Lorine Parks

the man who wrote in his hat
   I kept saying     it’s a miracle    Ed Rosenthal

because he is a poet
he always carries a pen for jotting down phrases
but now he is lost in a desert of grotesqueries
Joshua trees contorted like tongues tasting salt
he forgot to top off his water bottle
that was six days ago     when he left the resort
he thinks   thirst is rocks   sand and rocks
which he wants to write down but he hasn’t a pad
he will do without paper and still write his poem
he drags a stick in the hard-crust dirt to draw letters
then sketches on orange rocks with a black stone    then
erases his illegible lines with the back of his trembling hand

he wanders farther   he tries to drink his urine
but the output of his body disgusts him
he won’t dig a cool shallow pit in the sand
because it looks like a grave
he tries to remember the Sh’ma 
but only a few syllables of Hebrew
remain in his cupboard of prayer

he hallucinates he believes he has won the Nobel for Poetry
and the Peace Prize for Achieving Understanding at Sinai
till at last   from the low reptilian stem of his brain
an instinct claws its way over his city mind
the desert insists on economy   the kestrel and buzzard
do not flutter in their search   they glide
there is wisdom in staying still and letting it come to him
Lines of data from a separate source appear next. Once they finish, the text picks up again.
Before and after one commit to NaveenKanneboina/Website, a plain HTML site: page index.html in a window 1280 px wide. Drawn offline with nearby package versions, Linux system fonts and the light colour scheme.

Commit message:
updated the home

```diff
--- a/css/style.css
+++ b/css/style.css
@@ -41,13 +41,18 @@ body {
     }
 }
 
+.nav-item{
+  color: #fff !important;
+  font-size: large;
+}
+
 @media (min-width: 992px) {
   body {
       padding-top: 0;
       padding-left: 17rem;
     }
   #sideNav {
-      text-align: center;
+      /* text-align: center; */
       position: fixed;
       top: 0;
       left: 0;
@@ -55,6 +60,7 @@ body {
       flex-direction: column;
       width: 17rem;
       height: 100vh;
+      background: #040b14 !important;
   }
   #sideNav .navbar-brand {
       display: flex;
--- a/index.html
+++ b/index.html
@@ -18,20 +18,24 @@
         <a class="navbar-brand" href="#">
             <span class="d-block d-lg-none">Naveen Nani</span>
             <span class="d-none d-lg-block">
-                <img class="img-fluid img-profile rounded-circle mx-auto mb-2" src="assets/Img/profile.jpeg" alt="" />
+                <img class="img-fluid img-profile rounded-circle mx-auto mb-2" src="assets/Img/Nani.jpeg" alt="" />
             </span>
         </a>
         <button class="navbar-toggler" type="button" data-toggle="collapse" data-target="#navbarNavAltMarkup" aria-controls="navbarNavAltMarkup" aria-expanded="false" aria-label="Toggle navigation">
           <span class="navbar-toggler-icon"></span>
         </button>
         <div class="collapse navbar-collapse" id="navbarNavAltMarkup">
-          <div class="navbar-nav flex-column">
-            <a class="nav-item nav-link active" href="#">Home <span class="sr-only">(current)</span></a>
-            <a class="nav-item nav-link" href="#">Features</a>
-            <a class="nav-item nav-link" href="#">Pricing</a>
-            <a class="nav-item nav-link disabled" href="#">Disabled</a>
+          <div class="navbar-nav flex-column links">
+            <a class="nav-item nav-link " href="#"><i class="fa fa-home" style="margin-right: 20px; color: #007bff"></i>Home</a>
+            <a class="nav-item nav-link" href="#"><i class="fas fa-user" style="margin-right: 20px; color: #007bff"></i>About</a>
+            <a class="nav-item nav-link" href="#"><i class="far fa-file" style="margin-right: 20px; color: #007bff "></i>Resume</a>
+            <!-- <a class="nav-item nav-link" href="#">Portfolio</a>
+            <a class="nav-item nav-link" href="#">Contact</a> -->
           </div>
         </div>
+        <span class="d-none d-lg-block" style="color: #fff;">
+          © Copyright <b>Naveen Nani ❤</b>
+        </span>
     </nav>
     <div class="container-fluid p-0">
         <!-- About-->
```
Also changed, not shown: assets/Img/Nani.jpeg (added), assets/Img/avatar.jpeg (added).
he stops moving in circles and collapses
flat as parchment    parched as his hat
he takes off his headgear to write on it
he still has his pen    his stylus for poetic inscribing
but instead of a new Xanadu    distilled from delirium
he scribbles his ethical will and testament in his floppy hat
naming his pallbearers   giving advice   leaving love and
now he recalls his Hebrew   shalom to daughter and wife
his witnesses a long-tailed pocket mouse chewing a seed
and a basking gecko    his notary a night moth
his signature validated by a black blob of a spider
sprawled like sealing wax on the hat’s brim

he waits    near expiring   the sun like a burning bush
for whichever piece of paper comes first
a coroner’s certificate   or a tabloid with rescue headlines
or a banner of light made by night stars over the desert
saying mazel tov   good fortune
a great miracle has happened here


Lorine Parks knows the high desert from having lived on an Indian Reservation in Nevada for a year.  In 2008 she took a plein air Tebot Bach Foundation poetry workshop in Joshua Tree National Forest and stayed at the legendary Twenty-nine Palms Hotel.  From that it was easy enough to imagine the trials of the poet-hiker who was lost in the Joshua Tree wilderness.  One must always respect Mother Nature, especially so in the strict economy of the desert.